  • Wolfgang Amadeus MozartAndante from the Sonata in C Major (Анданте из сонаты до мажор)
  • Hugo WolfSong after Konstantin G. Mostras (Песня по К. Г. Мострасу); original for voice and piano

Discography[edit]
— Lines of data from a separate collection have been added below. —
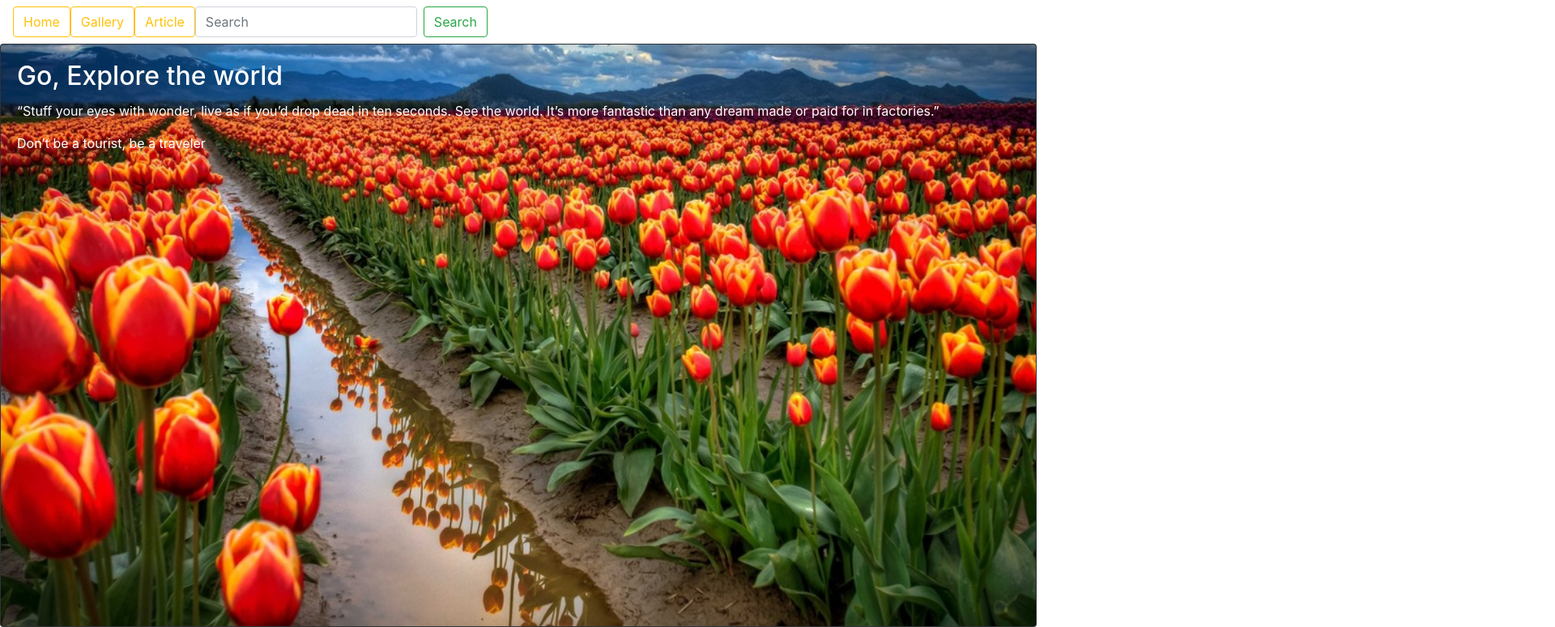
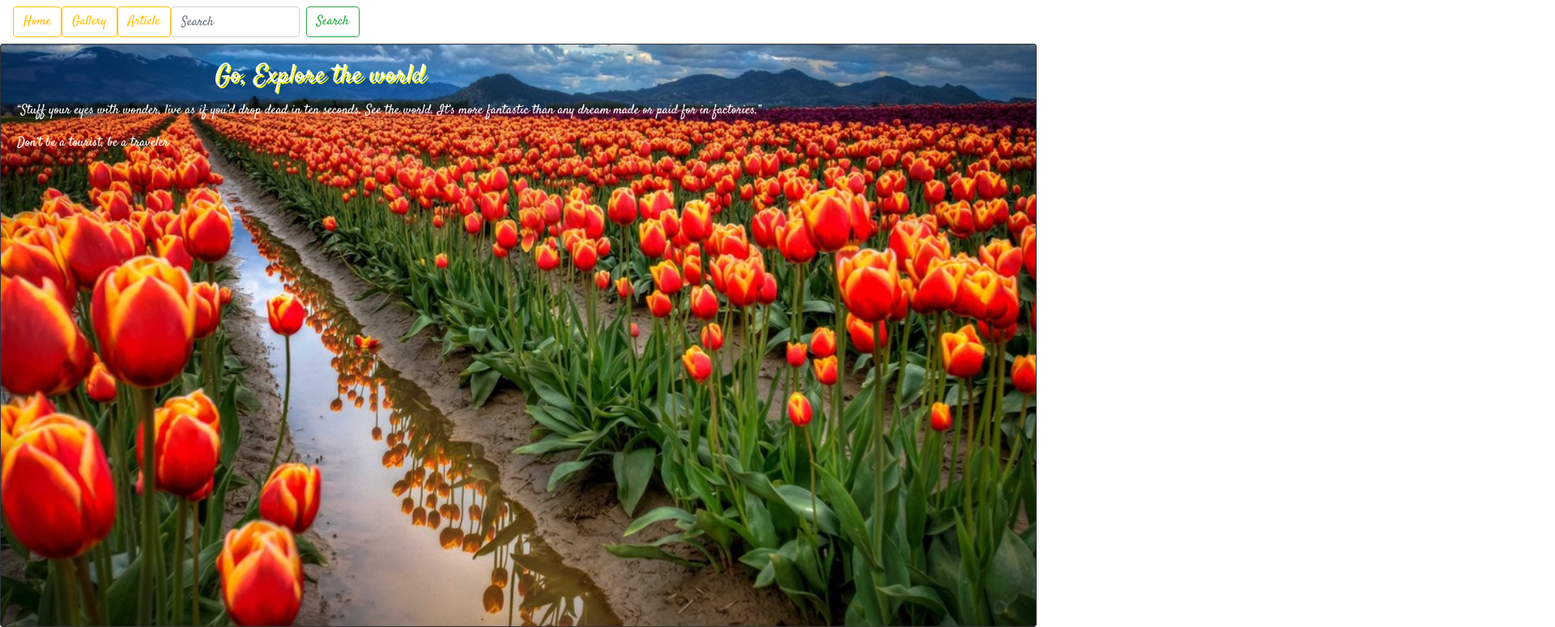
Before and after one commit to vkyling/github.io, a plain HTML site: page index.html in a window 1280 px wide. Shown: the top 775 px of the page at 81% size, 1920 px wide, since content can reach past the window. Drawn offline with nearby package versions, Linux system fonts and the light colour scheme.

Commit message:
Add files via upload

```diff
--- a/index.html
+++ b/index.html
@@ -2,13 +2,15 @@
 <html>
 <head>
 	<title>Portfolio</title>
-<link rel="stylesheet" type="text/css" href="Pstyle.css">
+	<meta name="viewport" content="width=device-width, initial-scale=1">
+<link rel="stylesheet" type="text/css" href="style.css">
 <link rel="stylesheet" href="https://stackpath.bootstrapcdn.com/bootstrap/4.1.3/css/bootstrap.min.css" integrity="sha384-MCw98/SFnGE8fJT3GXwEOngsV7Zt27NXFoaoApmYm81iuXoPkFOJwJ8ERdknLPMO" crossorigin="anonymous">
 <script src="https://code.jquery.com/jquery-3.3.1.slim.min.js" integrity="sha384-q8i/X+965DzO0rT7abK41JStQIAqVgRVzpbzo5smXKp4YfRvH+8abtTE1Pi6jizo" crossorigin="anonymous"></script>
 <script src="https://cdnjs.cloudflare.com/ajax/libs/popper.js/1.14.3/umd/popper.min.js" integrity="sha384-ZMP7rVo3mIykV+2+9J3UJ46jBk0WLaUAdn689aCwoqbBJiSnjAK/l8WvCWPIPm49" crossorigin="anonymous"></script>
 <script src="https://stackpath.bootstrapcdn.com/bootstrap/4.1.3/js/bootstrap.min.js" integrity="sha384-ChfqqxuZUCnJSK3+MXmPNIyE6ZbWh2IMqE241rYiqJxyMiZ6OW/JmZQ5stwEULTy" crossorigin="anonymous"></script>
 <link href="https://fonts.googleapis.com/css?family=Satisfy" rel="stylesheet">
-<meta name="viewport" content="width=device-width>
+
+
 </head>
 <body>
 
```
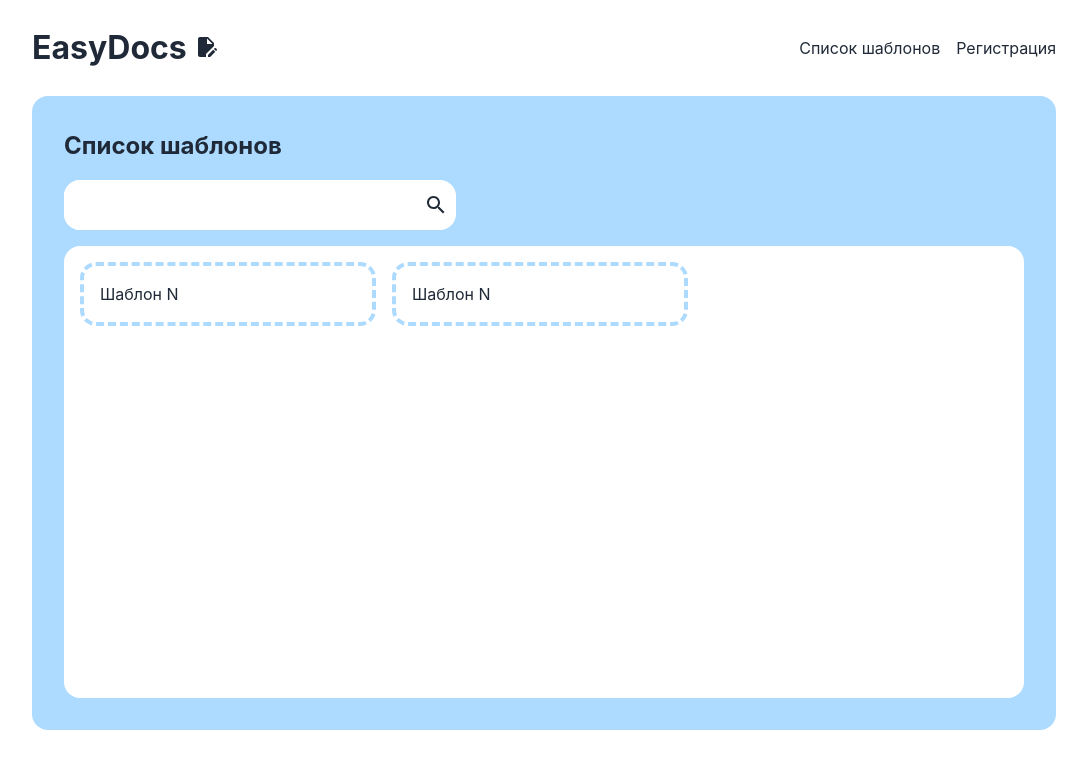
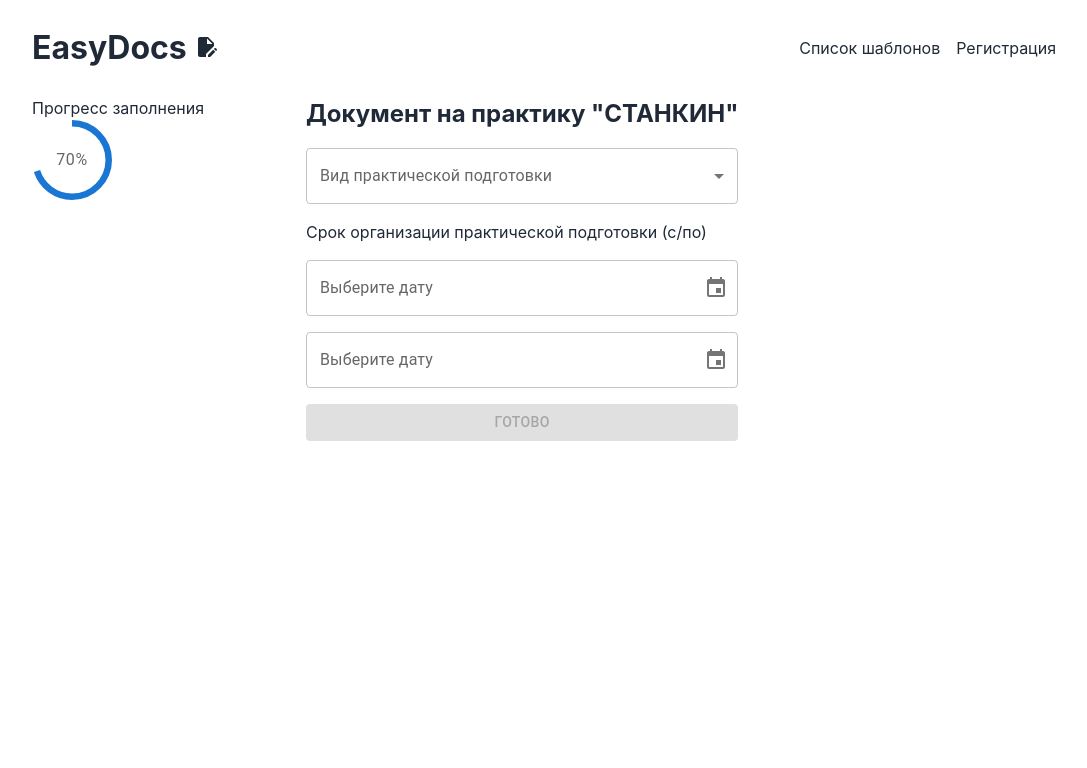
Before and after one commit to NicholasJKL/easy-docs, a React (Create React App) app: page /template in a window 1280 px wide. Shown: the top 768 px of the page, without its empty margins (96-1183 px from the left). Built offline with nearby package versions, Linux system fonts and the light colour scheme; a web font is replaced by a local one.

Commit message:
MUI Integration

```diff
--- a/package.json
+++ b/package.json
@@ -6,7 +6,8 @@
     "@emotion/react": "^11.14.0",
     "@emotion/styled": "^11.14.1",
     "@mui/icons-material": "^7.3.7",
-    "@mui/material": "^7.3.7",
+    "@mui/material": "^7.3.8",
+    "@mui/x-date-pickers": "^8.27.0",
     "@testing-library/dom": "^10.4.1",
     "@testing-library/jest-dom": "^6.9.1",
     "@testing-library/react": "^16.3.1",
@@ -15,8 +16,10 @@
     "@types/node": "^16.18.126",
     "@types/react": "^19.2.8",
     "@types/react-dom": "^19.2.3",
+    "dayjs": "^1.11.19",
     "react": "^19.2.3",
     "react-dom": "^19.2.3",
+    "react-router": "^7.13.0",
     "react-scripts": "5.0.1",
     "typescript": "^4.9.5",
     "web-vitals": "^2.1.4"
--- a/src/App.tsx
+++ b/src/App.tsx
@@ -1,19 +1,20 @@
 import React from 'react';
-import logo from './logo.svg';
-
+import { Routes, Route } from 'react-router'
 import Header from './components/Header';
 import TemplateList from './pages/TemplateList';
+import TemplateFill from './pages/TemplateFill';
 
 
 function App() {
     return (
         <>
-            <Header/>
-
+            <Header />
             <main>
-                <TemplateList></TemplateList>
+                <Routes>
+                    <Route path="/" element={<TemplateList/>} />
+                    <Route path="/template" element={<TemplateFill/>}/>
+                </Routes>
             </main>
-
         </>
     );
 }
--- a/src/index.tsx
+++ b/src/index.tsx
@@ -1,5 +1,6 @@
 import React from 'react';
 import ReactDOM from 'react-dom/client';
+import { BrowserRouter } from 'react-router';
 import App from './App';
 import reportWebVitals from './reportWebVitals';
 import './styles.css';
@@ -10,7 +11,9 @@ const root = ReactDOM.createRoot(
 
 root.render(
   <React.StrictMode>
-    <App />
+    <BrowserRouter>
+      <App />
+    </BrowserRouter>
   </React.StrictMode>
 );
 
--- /dev/null
+++ b/src/pages/TemplateFill/CircularProgressWithLabel.tsx
@@ -0,0 +1,50 @@
+import * as React from 'react';
+import CircularProgress, {
+    CircularProgressProps,
+} from '@mui/material/CircularProgress';
+import Typography from '@mui/material/Typography';
+import Box from '@mui/material/Box';
+
+function CircularProgressWithLabel(
+    props: CircularProgressProps & { value: number },
+) {
+    return (
+        <Box sx={{ position: 'relative', display: 'inline-flex' }}>
+            <CircularProgress variant="determinate" size={80} {...props} />
+            <Box
+                sx={{
+                    top: 0,
+                    left: 0,
+                    bottom: 0,
+                    right: 0,
+                    position: 'absolute',
+                    display: 'flex',
+                    alignItems: 'center',
+                    justifyContent: 'center',
+                }}
+            >
+                <Typography
+                    variant="caption"
+                    component="div"
+                    fontSize={16}
+                    sx={{ color: 'text.secondary' }}
+                >{`${Math.round(props.value)}%`}</Typography>
+            </Box>
+        </Box>
+    );
+}
+
+export default function CircularWithValueLabel() {
+    const [progress, setProgress] = React.useState(10);
+
+    React.useEffect(() => {
+        const timer = setInterval(() => {
+            setProgress((prevProgress) => (prevProgress >= 100 ? 0 : prevProgress + 10));
+        }, 800);
+        return () => {
+            clearInterval(timer);
+        };
+    }, []);
+
+    return <CircularProgressWithLabel value={progress} />;
+}
--- a/src/pages/TemplateFill/ComplexText.tsx
+++ b/src/pages/TemplateFill/ComplexText.tsx
@@ -14,7 +14,6 @@ const ComplexText: FC<ComplexTextProps> = ({ restraints }) => {
             <input type="text"
                 value={value}
                 onChange={handleChange}/>
-
             {restraints.test(value) ? <p>true</p> : <p>false</p>}
         </div>);
 }
--- /dev/null
+++ b/src/pages/TemplateFill/Date.tsx
@@ -0,0 +1,23 @@
+import React, { FC } from 'react';
+import DateProps from '../../props/DateProps';
+import { DatePicker, LocalizationProvider } from '@mui/x-date-pickers';
+import { AdapterDayjs } from '@mui/x-date-pickers/AdapterDayjs';
+import { ruRU } from '@mui/x-date-pickers/locales';
+import 'dayjs/locale/ru';
+
+const russianLocale = ruRU.components.MuiLocalizationProvider.defaultProps.localeText;
+
+const Date: FC<DateProps> = () => {
+
+    return (
+        <LocalizationProvider dateAdapter={AdapterDayjs} adapterLocale='ru' localeText={russianLocale}>
+            <DatePicker
+                label='Выберите дату'
+                format='DD.MM.YYYY'
+            />
+
+
+        </LocalizationProvider>);
+}
+
+export default Date;
--- a/src/pages/TemplateFill/ValueSelector.tsx
+++ b/src/pages/TemplateFill/ValueSelector.tsx
@@ -1,14 +1,19 @@
 import React, { FC } from 'react';
 import ValueSelectorProps from '../../props/ValueSelectorProps';
+import { FormControl, InputLabel, Select, MenuItem } from '@mui/material';
 
-const ValueSelector: FC<ValueSelectorProps> = ({ values }) => {
+const ValueSelector: FC<ValueSelectorProps> = ({ name, values }) => {
 
-    return (<div className='valueselector-block'>
-        <select name="" id="">
-            <option value="">--Выберите значение--</option>
-            {values?.map((value) => <option value={value}>{value}</option>)}
-        </select>
-    </div>);
+    return (<FormControl fullWidth>
+        <InputLabel id="demo-simple-select-label">{name}</InputLabel>
+        <Select
+            labelId="demo-simple-select-label"
+            id="demo-simple-select"
+            label={name}
+        >
+            {values?.map((value) => <MenuItem value={value}>{value}</MenuItem>)}
+        </Select>
+    </FormControl>);
 }
 
 export default ValueSelector;
--- a/src/pages/TemplateFill/index.tsx
+++ b/src/pages/TemplateFill/index.tsx
@@ -1,8 +1,31 @@
 import React, { FC } from 'react';
+import { Button } from '@mui/material'
+import CircularWithValueLabel from './CircularProgressWithLabel';
+import ValueSelector from './ValueSelector';
+import Date from './Date';
 
 const TemplateFill: FC = () => {
 
-    return <></>;
+    return (<main className='template-fill'>
+        <div className='template-info'>
+            <p>Прогресс заполнения</p>
+            <div>
+                <CircularWithValueLabel></CircularWithValueLabel>
+            </div>
+        </div>
+
+        <form className='template-form'>
+            <h2>Документ на практику "СТАНКИН"</h2>
+            <ValueSelector name={'Вид практической подготовки'}
+            values={["Учебная практика", "Производственная практика", "Преддипломная практика"]}/>
+
+            <p>Срок организации практической подготовки (с/по)</p>
+            <Date name='Дата'/>
+            <Date name='Дата'/>
+            <Button variant="contained" disabled>Готово</Button>
+        </form>
+
+    </main>);
 }
 
 
--- a/src/pages/TemplateList/TemplateListItem.tsx
+++ b/src/pages/TemplateList/TemplateListItem.tsx
@@ -1,10 +1,10 @@
-import React, { FC } from 'react';
+import React, { FC, MouseEventHandler } from 'react';
 
-const TemplateListItem: FC = () =>
+const TemplateListItem: FC<{onClick: MouseEventHandler<HTMLDivElement>}> = ({onClick}) =>
     {
         return (
-        <div className='template-list-item'>
-                <p>Шаблон N</p>
+        <div className='template-list-item' onClick={onClick} >
+                <p>Lorem ipsum dolor sit amet, consectetur adipisicing elit. Consectetur rem voluptatibus optio repudiandae. Qui, iusto, quis dolore ab asperiores harum placeat reprehenderit sapiente accusamus ducimus veniam corporis facilis perspiciatis accusantium.</p>
         </div>
         );
     }
--- a/src/pages/TemplateList/index.tsx
+++ b/src/pages/TemplateList/index.tsx
@@ -1,21 +1,32 @@
-import React, { FC } from 'react';
+import React, { FC, MouseEventHandler } from 'react';
 import { Search } from '@mui/icons-material';
+import { useNavigate } from 'react-router';
 import TemplateListItem from './TemplateListItem';
 
 const TemplateList: FC = () => {
+
+    const navigate = useNavigate();
+
     return (
-        <main>
-            <div className='template-list'>
-                <h2>Список шаблонов</h2>
-                <div className='template-list-search'>
+        <div className='template-list'>
+            <div className='template-list-search'>
+            <h2>Список шаблонов</h2>
+                <div className='search-field'>
                     <input type="text" /><Search />
                 </div>
-                <div className='template-list-container'>
-                    <TemplateListItem></TemplateListItem>
-                    <TemplateListItem></TemplateListItem>
-                </div>
             </div>
-        </main>
+            <div className='template-list-container'>
+                <TemplateListItem onClick={() => navigate('/template')}></TemplateListItem>
+                <TemplateListItem onClick={() => navigate('/template')}></TemplateListItem>
+                <TemplateListItem onClick={() => navigate('/template')}></TemplateListItem>
+                <TemplateListItem onClick={() => navigate('/template')}></TemplateListItem>
+                <TemplateListItem onClick={() => navigate('/template')}></TemplateListItem>
+                <TemplateListItem onClick={() => navigate('/template')}></TemplateListItem>
+                <TemplateListItem onClick={() => navigate('/template')}></TemplateListItem>
+                <TemplateListItem onClick={() => navigate('/template')}></TemplateListItem>
+                <TemplateListItem onClick={() => navigate('/template')}></TemplateListItem>
+            </div>
+        </div>
     );
 }
 
--- /dev/null
+++ b/src/props/DateProps.ts
@@ -0,0 +1,11 @@
+interface DateProps {
+    name: string,
+    value?: string,
+    minDate?: string,
+    maxDate?: string,
+    restraints?: string,
+    availableDates?: string
+}
+
+
+export default DateProps;
--- a/src/styles.css
+++ b/src/styles.css
@@ -13,7 +13,6 @@
 }
 
 body {
-    margin: auto;
     font-family: "SN Pro", -apple-system, BlinkMacSystemFont, 'Segoe UI', 'Roboto', 'Helvetica Neue', Arial, sans-serif;
     font-size: 16px;
     line-height: 1.5;
@@ -38,7 +37,7 @@ nav {
     gap: 16px;
 }
 
-.template-list-search > input {
+.search-field > input {
     display: block;
     height: calc(2.25em + 2px);
     width: 100%;
@@ -49,7 +48,7 @@ nav {
     color: var(--text-color);
     border: 0;
     outline: none;
-    border-radius: 16px;
+    border-radius: 24px;
 }
 
 .template-list {
@@ -58,14 +57,23 @@ nav {
     margin: 0 10% 0 10%;
     padding: 32px;
     gap: 16px;
-    background-color: var(--secondary-color);
-    border-radius: 16px;
+    border-radius: 24px;
 }
 
 .template-list-search {
     display: flex;
+    flex-direction: column;
+    gap: 16px;
+    background-color: var(--secondary-color);
+    padding: 24px;
+    border-radius: 40px;
+}
+
+.search-field {
+    display: flex;
     flex-direction: row;
-    width:40%;
+    width: 40%;
+    min-width: 256px;
     padding: 0 8px 0 0;
     background-color: var(--primary-color);
     border-radius: 16px;
@@ -74,21 +82,27 @@ nav {
 
 .template-list-container {
     display: grid;
-    grid-template-columns: auto 1fr;
-    gap: 16px;
+    grid-template-columns: repeat(auto-fit, minmax(240px, 1fr));
+    grid-template-rows: repeat(auto-fit, 90px);
+    gap: 24px 16px;
     min-height: 420px;
     padding: 16px;
     background-color: var(--primary-color);
-    border-radius: 16px;
+    border-radius: 24px;
 }
 
 .template-list-item {
-    height: 24px;
-    width: 256px;
-    padding: 16px;
+    height: 90px;
+    padding: 8px;
     border: 4px dashed var(--secondary-color);
     border-radius: 16px;
+    box-sizing: border-box;
     transition: all 0.3s ease;
+    display: -webkit-box;
+    -webkit-box-orient: vertical;
+    -webkit-line-clamp: 2;
+    overflow: hidden;
+    word-wrap: break-word;
 }
 
 .template-list-item:hover {
@@ -96,3 +110,22 @@ nav {
     border: 4px solid var(--text-color);
     transform: translateY(-4px);
 }
+
+.template-fill {
+    display: grid;
+    margin: 0 10% 0 10%;
+    grid-template-columns: 1fr 3fr;
+    gap: 24px;
+}
+
+.template-info {
+    display: flex;
+    flex-direction: column;
+}
+
+.template-form {
+    display: flex;
+    flex-direction: column;
+    gap: 16px;
+    width:max-content
+}
```
Also changed, not shown: 1 other file (tests, documents, lock files or other folders).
  • Fyodor Druzhinin – Melodiya MEL CD 10 00867 (2004); Fyodor Druzhinin, viola; Mikhail Muntyan, piano (Glinka, Rubinstein); Larisa Panteleyeva, piano (Shostakovich)
  1. Mikhail Glinka: Sonata in D Minor for Viola and Piano (1825–1828)
  2. Anton Rubinstein: Sonata in F Minor for Viola and Piano, Op.49 (1855)
  3. Dmitri Shostakovich: Sonata for Viola and Piano, Op.147 (1975)
  • Great Artists of the Moscow Conservertoire – Moscow Conservatory SMC 036 (1998); Fedor Druzhinin, viola; Maria Yudina, Anna Levina, Larisa Panteleyeva, piano
  1. C.P.E. Bach: Sonata in G Minor
  2. Mikhail Glinka: Sonata in D Minor for Viola and Piano (1825–1828)
  3. Arthur Honegger: Sonata for Viola and Piano, H.26 (1920)
  4. Paul Hindemith: Sonata for Viola and Piano, Op.11 No.4 (1919)
  • Rubinstein: Viola Sonata; Quintet for Piano & Winds – Russian Disc (1994); Fedor Druzhinin, viola; Larisa Panteleyeva, piano
  1. Anton Rubinstein: Sonata in F Minor for Viola and Piano, Op.49 (1855)
  • Melodiya LP 33D-025045/6 (1969); Fyodor Druzhinin, viola; Chamber Orchestra of the Moscow Conservatory, Moscow Symphonic Orchestra
  1. J.C. Bach/Henri Casadesus: Concerto in C Minor for Viola and Strings
  2. Roman Ledenyov: Concerto-Poem in A Minor for Viola and Orchestra, Op.13 (1963–1964)
  3. Grigory Frid: Concerto for Viola and Orchestra, Op.52 (1972)
  • Melodiya LP S10-08249/50 (1976); Fyodor Druzhinin, viola; Mikhail Muntyan, piano
  1. Moisei Samuilovich Vainberg (Mieczysław Weinberg): Sonata No.1 for Solo Viola, Op.107 (1971)
  2. Grigory Frid: Sonata for Viola and Piano, Op.62 No.1 (1971)

References[edit]

This article incorporates information from this version of the equivalent article on the Russian Wikipedia.

External links[edit]